Now despite everything Jesus has said so far he knows the Sadducees will not be convinced. The fact that the prophet Daniel (in Daniel 12:2) attests to the resurrection from the dead means nothing because book of Daniel is not in the first five books of the Old Testament. So Jesus makes a brilliant tactical move at this point in his argument.
“In the account of the burning bush,” which the Sadducees know is described in the book of Exodus, “even Moses showed that the dead rise, for he calls the Lord ‘the God of Abraham, the God of Isaac, and the God of Jacob.’ He is not the God of the dead, but of the living, for to him all are alive.”
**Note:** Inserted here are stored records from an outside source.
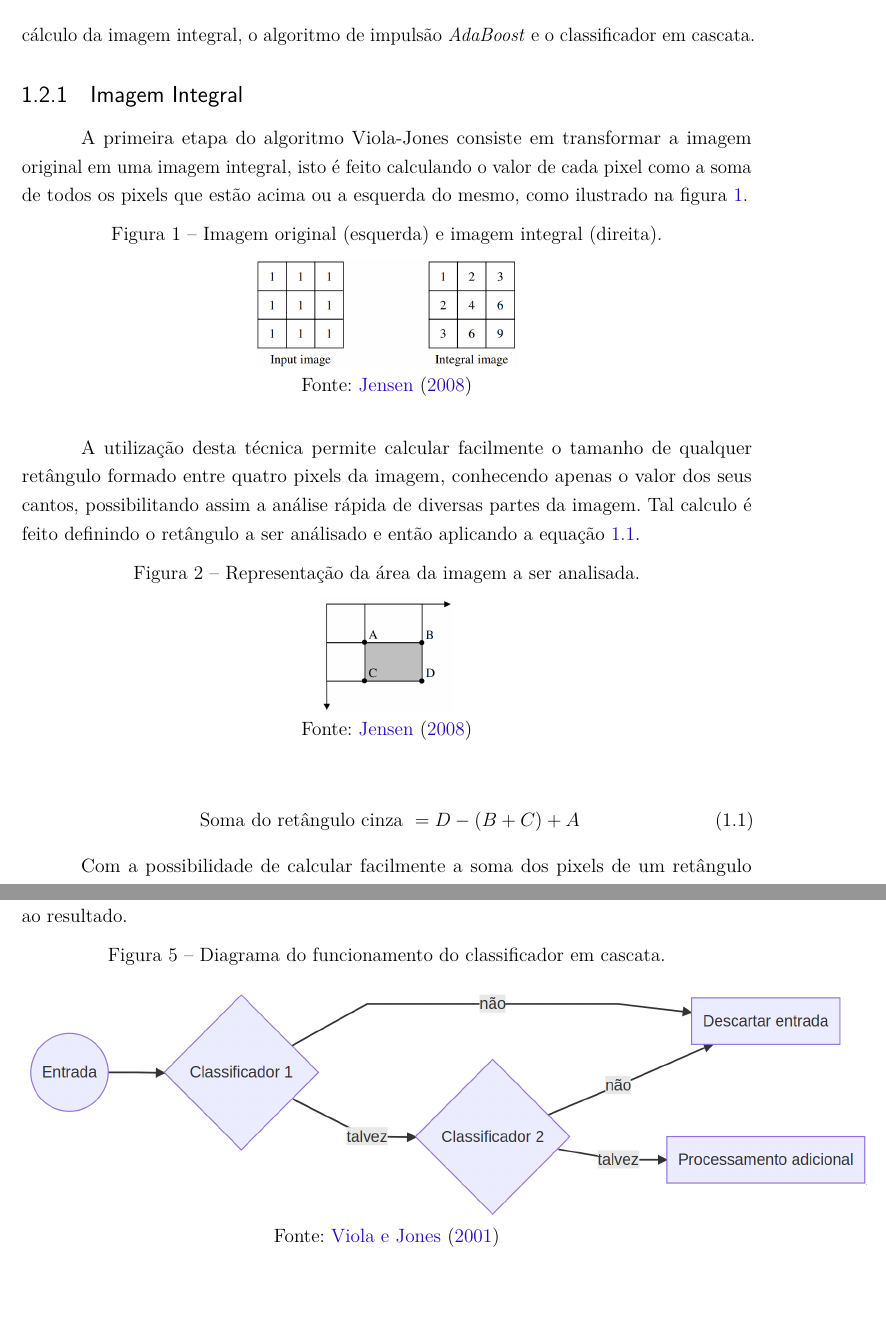
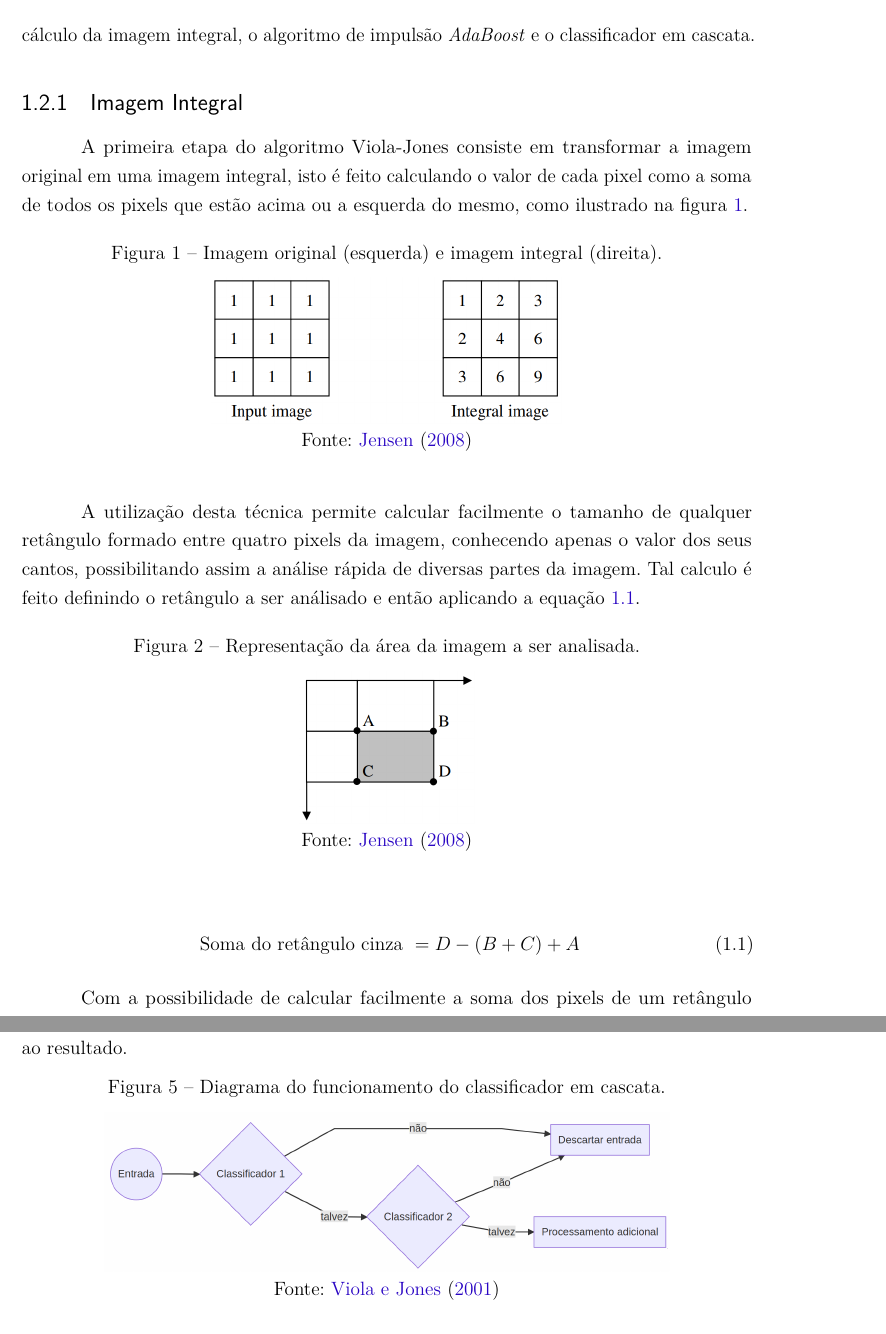
Before and after one commit to pitalig/tg-eng-info, a LaTeX thesis (dissertacao.tex, which reads capitulos/ferramentas.tex): two parts of pages 8 and 10 of 13, joined at a grey line, cut so that both start at the same text, the shorter picture padded with empty space. Compiled offline with pdfLaTeX.

Commit message:
Fix image sizes

```diff
--- a/capitulos/ferramentas.tex
+++ b/capitulos/ferramentas.tex
@@ -23,7 +23,7 @@ A primeira etapa do algoritmo Viola-Jones consiste em transformar a imagem origi
 \begin{figure}[htpb]
     \centering
     \caption{Imagem original (esquerda) e imagem integral (direita).}
-    \includegraphics[scale=.3]{figs/imagem-integral.png}
+    \includegraphics[scale=.4]{figs/imagem-integral.png}
     \legend{Fonte: \citeauthoronline{jensen2008implementingviolajones} (\citeyear{jensen2008implementingviolajones})}
     \label{fig:integral}
  \end{figure}
@@ -33,7 +33,7 @@ A utilização desta técnica permite calcular facilmente o tamanho de qualquer
 \begin{figure}[htb]
     \centering
     \caption{Representação da área da imagem a ser analisada.}
-    \includegraphics[scale=.3]{figs/imagem-integral-calculo.png}
+    \includegraphics[scale=.4]{figs/imagem-integral-calculo.png}
     \legend{Fonte: \citeauthoronline{jensen2008implementingviolajones} (\citeyear{jensen2008implementingviolajones})}
     \label{fig:integral-calculo}
  \end{figure}
@@ -83,7 +83,7 @@ Para tal problema, o classificador em cascata apresenta uma ótima solução, es
 \begin{figure}[htb]
     \centering
     \caption{Diagrama do funcionamento do classificador em cascata.}
-    \includegraphics[scale=.3]{figs/cascade-classifier.png}
+    \includegraphics[scale=.2]{figs/cascade-classifier.png}
     \legend{Fonte: \citeauthoronline{paper-viola-jones} (\citeyear{paper-viola-jones})}
     \label{fig:cascade-classifier}
  \end{figure}
```
Also changed, not shown: capitulos/ferramentas.tex (4 more changed lines).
Now Jesus is arguing like a rabbi on steroids! He is noting that the text in Exodus does not say God was the God of Abraham, Isaac, and Jacob; God is the God of Abraham, Isaac, and Jacob, implying that in some way, shape, or form, these three patriarchs, and by implication, all Old Testament Israelites are alive.
And then there’s another subtle argument at work here. Inanimate, lifeless objects like rocks and cadavers don’t have a God. They have a creator. Only living, breathing beings have a God. And our God, says Jesus, “is not a God of the dead but of the living, for to him all are alive.”
Now, when our loved ones die and come back to life, do they become angels? No! Notice that Jesus says they are like angels. After we are resurrected we become like angels in that we are now beyond death. But angels are in a special category, distinct from human beings, and describing those differences would require another sermon.
When Christ-followers die, do their souls automatically live forever as the concept of the immortality of the soul suggests? No! Immortality of the soul is a Greek, not a biblical idea. If our souls are immortal by nature then God is not necessary to prolong our existence. But resurrection says God and only God can rescue us from the extinction of death. As powerful as Jesus was, he didn’t raise himself from the dead. God did. And God and only God will raise us to newness of life, to become not just an isolated, free floating soul, but a spiritual body interwoven with other spiritual bodies in the most amazing community we could imagine.
On this All Saints’ Day, as we ponder the destiny of our friends and loved ones who have died, here is what we need to take away from this passage. All matter, including these physical bodies, eventually melts down and dies. But relationships remain, especially our relationships with God and God’s children. Jesus says, “When it comes to your friends and loved ones who are my followers, let not your heart be troubled. Because my Father and your loved ones are friends forever. And nothing will ever interrupt that friendship.
To quote the Apostle Paul: “Who shall separate us from the love of Christ? Shall tribulation, or distress, or persecution, or nakedness or peril or sword? No, in all these things we are more than conquerors through him who loved us. For I am persuaded that neither death nor life, nor angels, nor principalities nor powers, nor things present nor things to come, nor height nor depth nor any other creature shall separate us from the love of God in Christ Jesus our Lord” (Romans 8: 35, 37-39).